The appearance of genera such as Megatherium, Mosasaurus, and Pterodactylus in the historical record are documented very well. Cuvier named these genera in various essays, but it was his Essay on the Theory of the Earth published in 1813 that explained, in Cuvier's own way, how these genera came to be on this planet. The work has been interpreted in many different ways, but the overall consensus is that Cuvier's essay and opinions embrace catastrophism very fondly. Catastrophism was originally, for lack of a better word, a fad in the geological sciences during the 19th century; it has since evolved in its scope but can still be connected with a Creationist slant. Catastrophes such as the Biblical deluge (Cuvier did not specifically reference the flood of Noah) were hypothesized to have caused the mass extinction of much or all of the life on Earth from time to time according to catastrophist beliefs. New animals and plants then took over the Earth; i.e. new life was created to populate the post-extinction Earth each time.
This sort of notion is in direct opposition to the ideas of a gradualist view like evolution, but the actual extent of Cuvier's embracing of popular catastrophism is not known. His works popularized the concept, but popularizing a concept and embracing the sensation (in Britain where it was most popular it was known as natural theology) after it becomes popular are two rather separate things. Catastrophism, "natural theology" is no longer referred to, is much more scientifically based now thanks to the work of scientists like Louis Alvarez. In some aspects it has become more accepted, however, the idea of catastrophism is still not popular with the majority of the scientific community. One of the positives of catastrophism that holds appeal is that long timelines either may or may not exist for faunal assemblages. This kind of characteristic fits very well into the concept of punctuated equilibrium.
Back to the point though. Cuvier began to use these views of catastrophes as mechanisms of change to investigate the stratigraphy of the Earth. In these investigations Cuvier laid the principles for the concept of biostratigraphy (with the aid of Alexandre Brongniart). That makes Cuvier the father of paleontology, biostratigraphy, catastrophism, and an extremely famous and well regarded anatomist.
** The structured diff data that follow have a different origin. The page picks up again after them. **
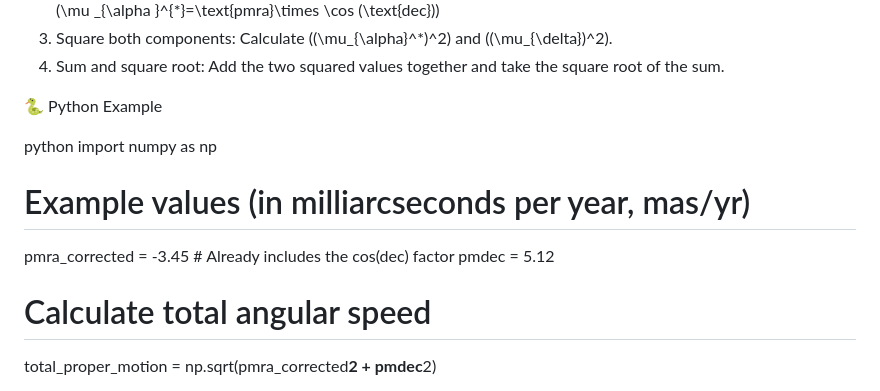
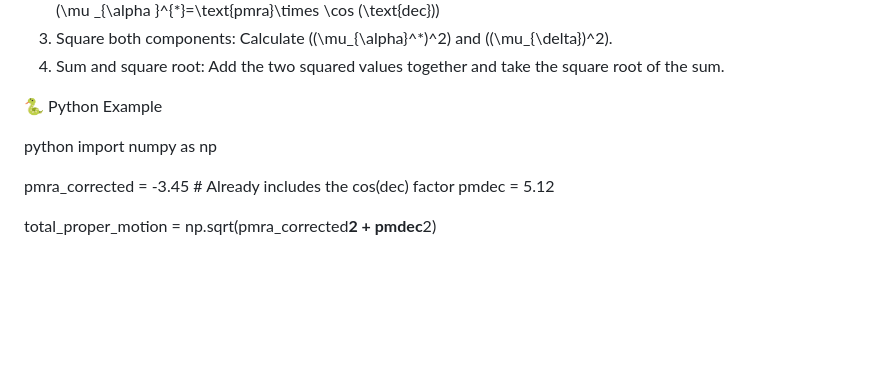
Before and after one commit to anushaaa314/the-stars-in-our-skies, a Markdown page: README.md, the part around the change. GitHub-like rendering; blank space fills up the shorter version.

Commit message:
Remove example values and calculation from README
Removed example values and total angular speed calculation from README.

```diff
--- a/README.md
+++ b/README.md
@@ -50,11 +50,9 @@ Step-by-Step Calculation
 python
 import numpy as np
 
-# Example values (in milliarcseconds per year, mas/yr)
 pmra_corrected = -3.45  # Already includes the cos(dec) factor
 pmdec = 5.12
 
-# Calculate total angular speed
 total_proper_motion = np.sqrt(pmra_corrected**2 + pmdec**2)
 
 print(f"Total angular speed: {total_proper_motion:.3f} mas/yr")
```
There is a lot more history and theory on catastrophism than presented here. If you are more interested, check out the Wikipedia and this video (the video is fairly neutral).